(Records for this exercise begins)

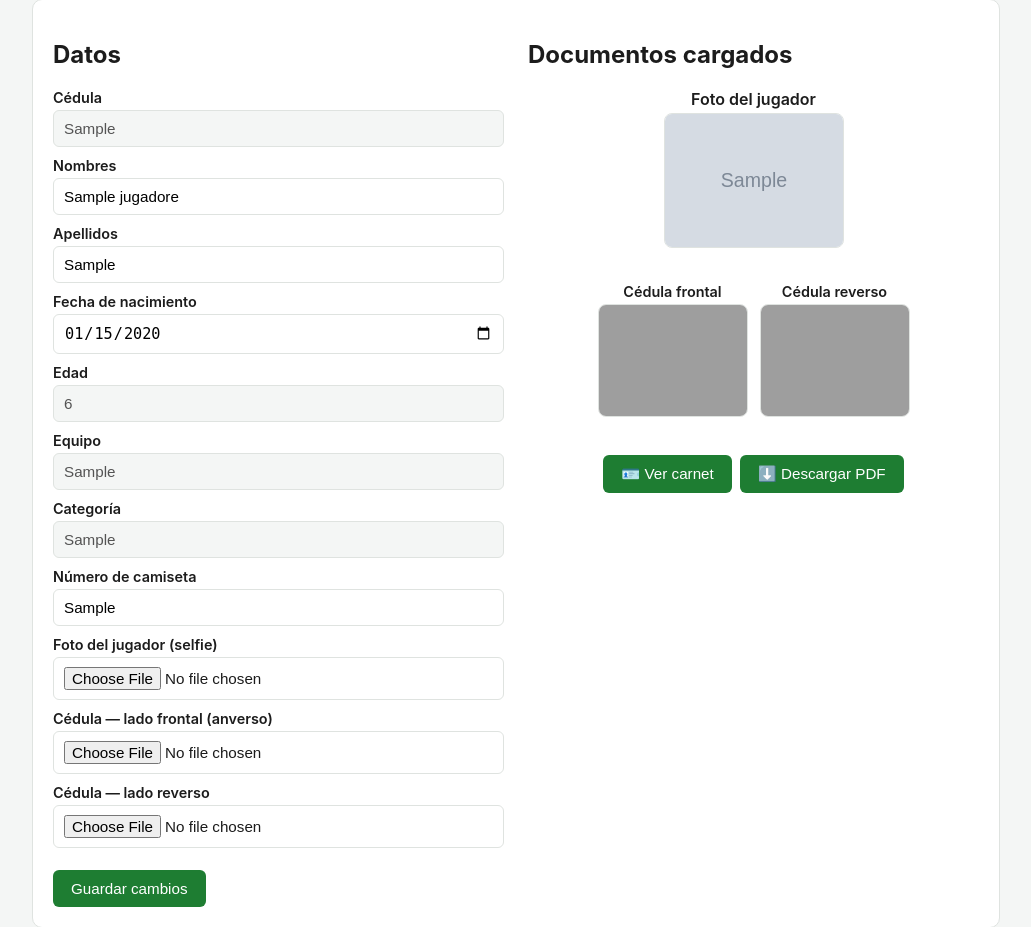
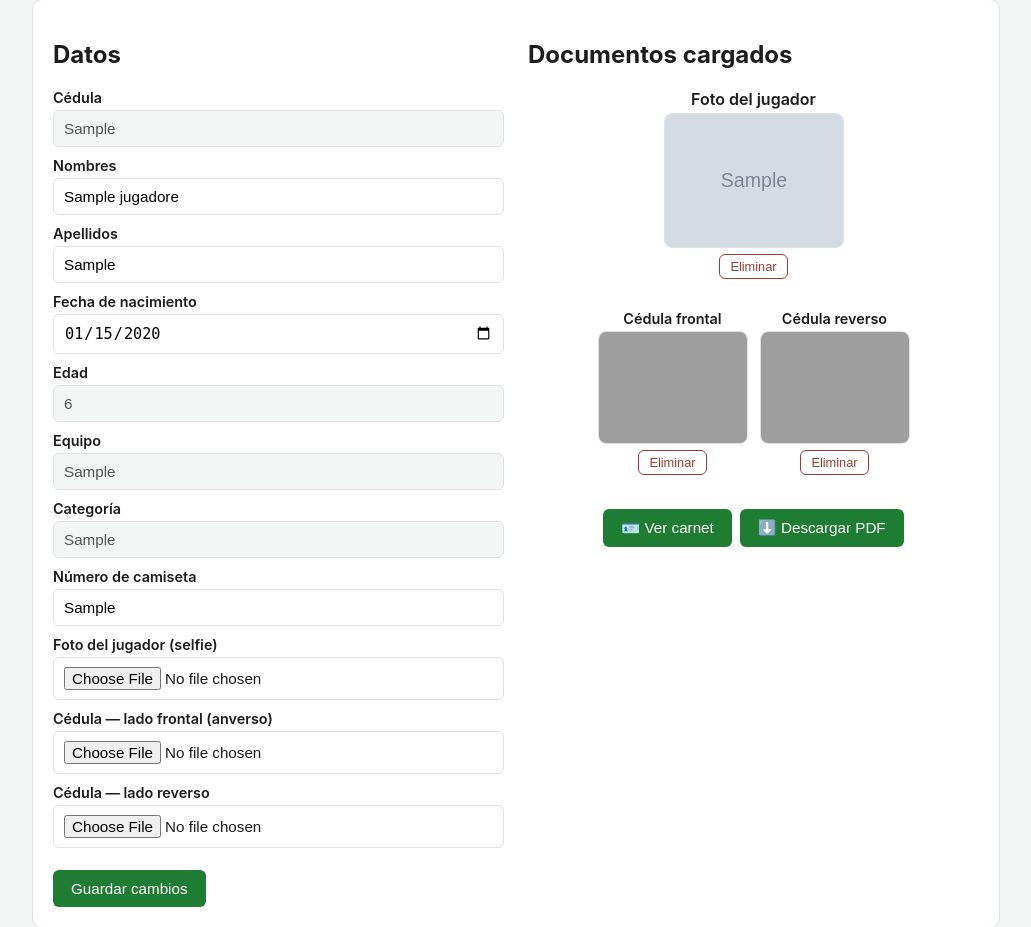
Before and after one commit to FERNANDO85540/LIGA-DEPORTIVA-OYAMBARILLO, a Flask app: page /jugador/1 in a window 1280 px wide. Shown: the part 237-1164 px from the top of the page, without its empty margins (124-1155 px from the left). Run offline with Flask 3, Linux system fonts and the light colour scheme; the visitor is signed in with stand-in values (Sample User, id 1); tables that the repository leaves empty hold one stand-in row (values such as "Sample post"); grey boxes marked "Sample" are stand-in pictures; some libraries are stand-ins or nearby versions; grey boxes are pictures that could not be loaded.

Commit message:
Completa opciones de editar/eliminar: quitar acceso de delegado y fotos
Agrega boton "Quitar acceso" en cada equipo para revocar el
usuario/clave del delegado sin tener que sobrescribirlo con otro
valor. Agrega boton "Eliminar" junto a cada una de las 3 fotos del
jugador (selfie, cedula frontal, cedula reverso) para borrarlas
individualmente sin depender de subir un reemplazo.

```diff
--- a/app.py
+++ b/app.py
@@ -355,6 +355,16 @@ def credenciales_equipo(equipo_id):
         except IntegrityError:
             db.rollback()
             flash(f"El usuario '{usuario}' ya está en uso por otro equipo.")
+    return redirect(url_for("detalle_equipo", equipo_id=equipo_id))
+
+
+@app.route("/equipos/<int:equipo_id>/credenciales/quitar", methods=["POST"])
+@admin_required
+def quitar_credenciales_equipo(equipo_id):
+    db = get_db()
+    db.execute("UPDATE equipos SET usuario = NULL, clave = NULL WHERE id = ?", (equipo_id,))
+    db.commit()
+    flash("Se quitó el acceso del delegado para este equipo.")
     return redirect(url_for("detalle_equipo", equipo_id=equipo_id))
 
 
@@ -748,6 +758,31 @@ def actualizar_jugador(jugador_id):
     return redirect(url_for("ficha_jugador", jugador_id=jugador_id))
 
 
+CAMPOS_FOTO_VALIDOS = {"foto", "cedula_frontal", "cedula_reverso"}
+
+
+@app.route("/jugador/<int:jugador_id>/quitar_foto/<campo>", methods=["POST"])
+@login_required
+def quitar_foto_jugador(jugador_id, campo):
+    if campo not in CAMPOS_FOTO_VALIDOS:
+        flash("Documento no válido.")
+        return redirect(url_for("index"))
+
+    db = get_db()
+    jugador = db.execute("SELECT * FROM jugadores WHERE id = ?", (jugador_id,)).fetchone()
+    if not jugador:
+        flash("Jugador no encontrado.")
+        return redirect(url_for("index"))
+    if not jugador_permitido(db, jugador):
+        flash("No tienes acceso a ese jugador.")
+        return redirect(url_for("index"))
+
+    db.execute(f"UPDATE jugadores SET {campo} = NULL WHERE id = ?", (jugador_id,))
+    db.commit()
+    flash("Documento eliminado.")
+    return redirect(url_for("ficha_jugador", jugador_id=jugador_id))
+
+
 def _font(size, bold=False):
     candidatos = ["arialbd.ttf", "Arial Bold.ttf", "DejaVuSans-Bold.ttf"] if bold else ["arial.ttf", "Arial.ttf", "DejaVuSans.ttf"]
     for nombre in candidatos:
--- a/templates/detalle_equipo.html
+++ b/templates/detalle_equipo.html
@@ -49,6 +49,11 @@
     </div>
     <button type="submit">Guardar acceso</button>
   </form>
+  {% if equipo.usuario %}
+    <form method="post" action="{{ url_for('quitar_credenciales_equipo', equipo_id=equipo.id) }}" onsubmit="return confirm('¿Quitar el acceso del delegado? Ya no podrá ingresar con este usuario/clave.');" style="margin-top:10px;">
+      <button type="submit" class="btn-del">Quitar acceso</button>
+    </form>
+  {% endif %}
 </div>
 {% endif %}
 
--- a/templates/ficha_jugador.html
+++ b/templates/ficha_jugador.html
@@ -55,7 +55,10 @@
     <div style="text-align:center; margin-bottom:16px;">
       <p style="font-weight:600; margin-bottom:4px;">Foto del jugador</p>
       {% if jugador.foto %}
-        <img src="{{ url_for('static', filename='fotos_jugadores/' + jugador.foto) }}" style="max-width:180px; border-radius:8px; border:1px solid var(--borde);">
+        <img src="{{ url_for('static', filename='fotos_jugadores/' + jugador.foto) }}" style="max-width:180px; border-radius:8px; border:1px solid var(--borde); display:block; margin:0 auto 6px;">
+        <form method="post" action="{{ url_for('quitar_foto_jugador', jugador_id=jugador.id, campo='foto') }}" onsubmit="return confirm('¿Eliminar esta foto?');">
+          <button type="submit" class="btn-del">Eliminar</button>
+        </form>
       {% else %}
         <p style="color:#888; font-size:0.85rem;">Sin foto cargada.</p>
       {% endif %}
@@ -65,7 +68,10 @@
       <div style="text-align:center;">
         <p style="font-weight:600; margin-bottom:4px; font-size:0.9rem;">Cédula frontal</p>
         {% if jugador.cedula_frontal %}
-          <img src="{{ url_for('static', filename='fotos_jugadores/' + jugador.cedula_frontal) }}" style="max-width:150px; border-radius:8px; border:1px solid var(--borde);">
+          <img src="{{ url_for('static', filename='fotos_jugadores/' + jugador.cedula_frontal) }}" style="max-width:150px; border-radius:8px; border:1px solid var(--borde); display:block; margin:0 auto 6px;">
+          <form method="post" action="{{ url_for('quitar_foto_jugador', jugador_id=jugador.id, campo='cedula_frontal') }}" onsubmit="return confirm('¿Eliminar esta foto?');">
+            <button type="submit" class="btn-del">Eliminar</button>
+          </form>
         {% else %}
           <p style="color:#888; font-size:0.8rem;">Sin cargar.</p>
         {% endif %}
@@ -73,7 +79,10 @@
       <div style="text-align:center;">
         <p style="font-weight:600; margin-bottom:4px; font-size:0.9rem;">Cédula reverso</p>
         {% if jugador.cedula_reverso %}
-          <img src="{{ url_for('static', filename='fotos_jugadores/' + jugador.cedula_reverso) }}" style="max-width:150px; border-radius:8px; border:1px solid var(--borde);">
+          <img src="{{ url_for('static', filename='fotos_jugadores/' + jugador.cedula_reverso) }}" style="max-width:150px; border-radius:8px; border:1px solid var(--borde); display:block; margin:0 auto 6px;">
+          <form method="post" action="{{ url_for('quitar_foto_jugador', jugador_id=jugador.id, campo='cedula_reverso') }}" onsubmit="return confirm('¿Eliminar esta foto?');">
+            <button type="submit" class="btn-del">Eliminar</button>
+          </form>
         {% else %}
           <p style="color:#888; font-size:0.8rem;">Sin cargar.</p>
         {% endif %}
```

(Records for this exercise ends)

_Your task_.
Reproduce the data verbatim and omit each image.

_Problem solution_.
Before and after one commit to FERNANDO85540/LIGA-DEPORTIVA-OYAMBARILLO, a Flask app: page /jugador/1 in a window 1280 px wide. Shown: the part 237-1164 px from the top of the page, without its empty margins (124-1155 px from the left). Run offline with Flask 3, Linux system fonts and the light colour scheme; the visitor is signed in with stand-in values (Sample User, id 1); tables that the repository leaves empty hold one stand-in row (values such as "Sample post"); grey boxes marked "Sample" are stand-in pictures; some libraries are stand-ins or nearby versions; grey boxes are pictures that could not be loaded.

Commit message:
Completa opciones de editar/eliminar: quitar acceso de delegado y fotos
Agrega boton "Quitar acceso" en cada equipo para revocar el
usuario/clave del delegado sin tener que sobrescribirlo con otro
valor. Agrega boton "Eliminar" junto a cada una de las 3 fotos del
jugador (selfie, cedula frontal, cedula reverso) para borrarlas
individualmente sin depender de subir un reemplazo.

```diff
--- a/app.py
+++ b/app.py
@@ -355,6 +355,16 @@ def credenciales_equipo(equipo_id):
         except IntegrityError:
             db.rollback()
             flash(f"El usuario '{usuario}' ya está en uso por otro equipo.")
+    return redirect(url_for("detalle_equipo", equipo_id=equipo_id))
+
+
+@app.route("/equipos/<int:equipo_id>/credenciales/quitar", methods=["POST"])
+@admin_required
+def quitar_credenciales_equipo(equipo_id):
+    db = get_db()
+    db.execute("UPDATE equipos SET usuario = NULL, clave = NULL WHERE id = ?", (equipo_id,))
+    db.commit()
+    flash("Se quitó el acceso del delegado para este equipo.")
     return redirect(url_for("detalle_equipo", equipo_id=equipo_id))
 
 
@@ -748,6 +758,31 @@ def actualizar_jugador(jugador_id):
     return redirect(url_for("ficha_jugador", jugador_id=jugador_id))
 
 
+CAMPOS_FOTO_VALIDOS = {"foto", "cedula_frontal", "cedula_reverso"}
+
+
+@app.route("/jugador/<int:jugador_id>/quitar_foto/<campo>", methods=["POST"])
+@login_required
+def quitar_foto_jugador(jugador_id, campo):
+    if campo not in CAMPOS_FOTO_VALIDOS:
+        flash("Documento no válido.")
+        return redirect(url_for("index"))
+
+    db = get_db()
+    jugador = db.execute("SELECT * FROM jugadores WHERE id = ?", (jugador_id,)).fetchone()
+    if not jugador:
+        flash("Jugador no encontrado.")
+        return redirect(url_for("index"))
+    if not jugador_permitido(db, jugador):
+        flash("No tienes acceso a ese jugador.")
+        return redirect(url_for("index"))
+
+    db.execute(f"UPDATE jugadores SET {campo} = NULL WHERE id = ?", (jugador_id,))
+    db.commit()
+    flash("Documento eliminado.")
+    return redirect(url_for("ficha_jugador", jugador_id=jugador_id))
+
+
 def _font(size, bold=False):
     candidatos = ["arialbd.ttf", "Arial Bold.ttf", "DejaVuSans-Bold.ttf"] if bold else ["arial.ttf", "Arial.ttf", "DejaVuSans.ttf"]
     for nombre in candidatos:
--- a/templates/detalle_equipo.html
+++ b/templates/detalle_equipo.html
@@ -49,6 +49,11 @@
     </div>
     <button type="submit">Guardar acceso</button>
   </form>
+  {% if equipo.usuario %}
+    <form method="post" action="{{ url_for('quitar_credenciales_equipo', equipo_id=equipo.id) }}" onsubmit="return confirm('¿Quitar el acceso del delegado? Ya no podrá ingresar con este usuario/clave.');" style="margin-top:10px;">
+      <button type="submit" class="btn-del">Quitar acceso</button>
+    </form>
+  {% endif %}
 </div>
 {% endif %}
 
--- a/templates/ficha_jugador.html
+++ b/templates/ficha_jugador.html
@@ -55,7 +55,10 @@
     <div style="text-align:center; margin-bottom:16px;">
       <p style="font-weight:600; margin-bottom:4px;">Foto del jugador</p>
       {% if jugador.foto %}
-        <img src="{{ url_for('static', filename='fotos_jugadores/' + jugador.foto) }}" style="max-width:180px; border-radius:8px; border:1px solid var(--borde);">
+        <img src="{{ url_for('static', filename='fotos_jugadores/' + jugador.foto) }}" style="max-width:180px; border-radius:8px; border:1px solid var(--borde); display:block; margin:0 auto 6px;">
+        <form method="post" action="{{ url_for('quitar_foto_jugador', jugador_id=jugador.id, campo='foto') }}" onsubmit="return confirm('¿Eliminar esta foto?');">
+          <button type="submit" class="btn-del">Eliminar</button>
+        </form>
       {% else %}
         <p style="color:#888; font-size:0.85rem;">Sin foto cargada.</p>
       {% endif %}
@@ -65,7 +68,10 @@
       <div style="text-align:center;">
         <p style="font-weight:600; margin-bottom:4px; font-size:0.9rem;">Cédula frontal</p>
         {% if jugador.cedula_frontal %}
-          <img src="{{ url_for('static', filename='fotos_jugadores/' + jugador.cedula_frontal) }}" style="max-width:150px; border-radius:8px; border:1px solid var(--borde);">
+          <img src="{{ url_for('static', filename='fotos_jugadores/' + jugador.cedula_frontal) }}" style="max-width:150px; border-radius:8px; border:1px solid var(--borde); display:block; margin:0 auto 6px;">
+          <form method="post" action="{{ url_for('quitar_foto_jugador', jugador_id=jugador.id, campo='cedula_frontal') }}" onsubmit="return confirm('¿Eliminar esta foto?');">
+            <button type="submit" class="btn-del">Eliminar</button>
+          </form>
         {% else %}
           <p style="color:#888; font-size:0.8rem;">Sin cargar.</p>
         {% endif %}
@@ -73,7 +79,10 @@
       <div style="text-align:center;">
         <p style="font-weight:600; margin-bottom:4px; font-size:0.9rem;">Cédula reverso</p>
         {% if jugador.cedula_reverso %}
-          <img src="{{ url_for('static', filename='fotos_jugadores/' + jugador.cedula_reverso) }}" style="max-width:150px; border-radius:8px; border:1px solid var(--borde);">
+          <img src="{{ url_for('static', filename='fotos_jugadores/' + jugador.cedula_reverso) }}" style="max-width:150px; border-radius:8px; border:1px solid var(--borde); display:block; margin:0 auto 6px;">
+          <form method="post" action="{{ url_for('quitar_foto_jugador', jugador_id=jugador.id, campo='cedula_reverso') }}" onsubmit="return confirm('¿Eliminar esta foto?');">
+            <button type="submit" class="btn-del">Eliminar</button>
+          </form>
         {% else %}
           <p style="color:#888; font-size:0.8rem;">Sin cargar.</p>
         {% endif %}
```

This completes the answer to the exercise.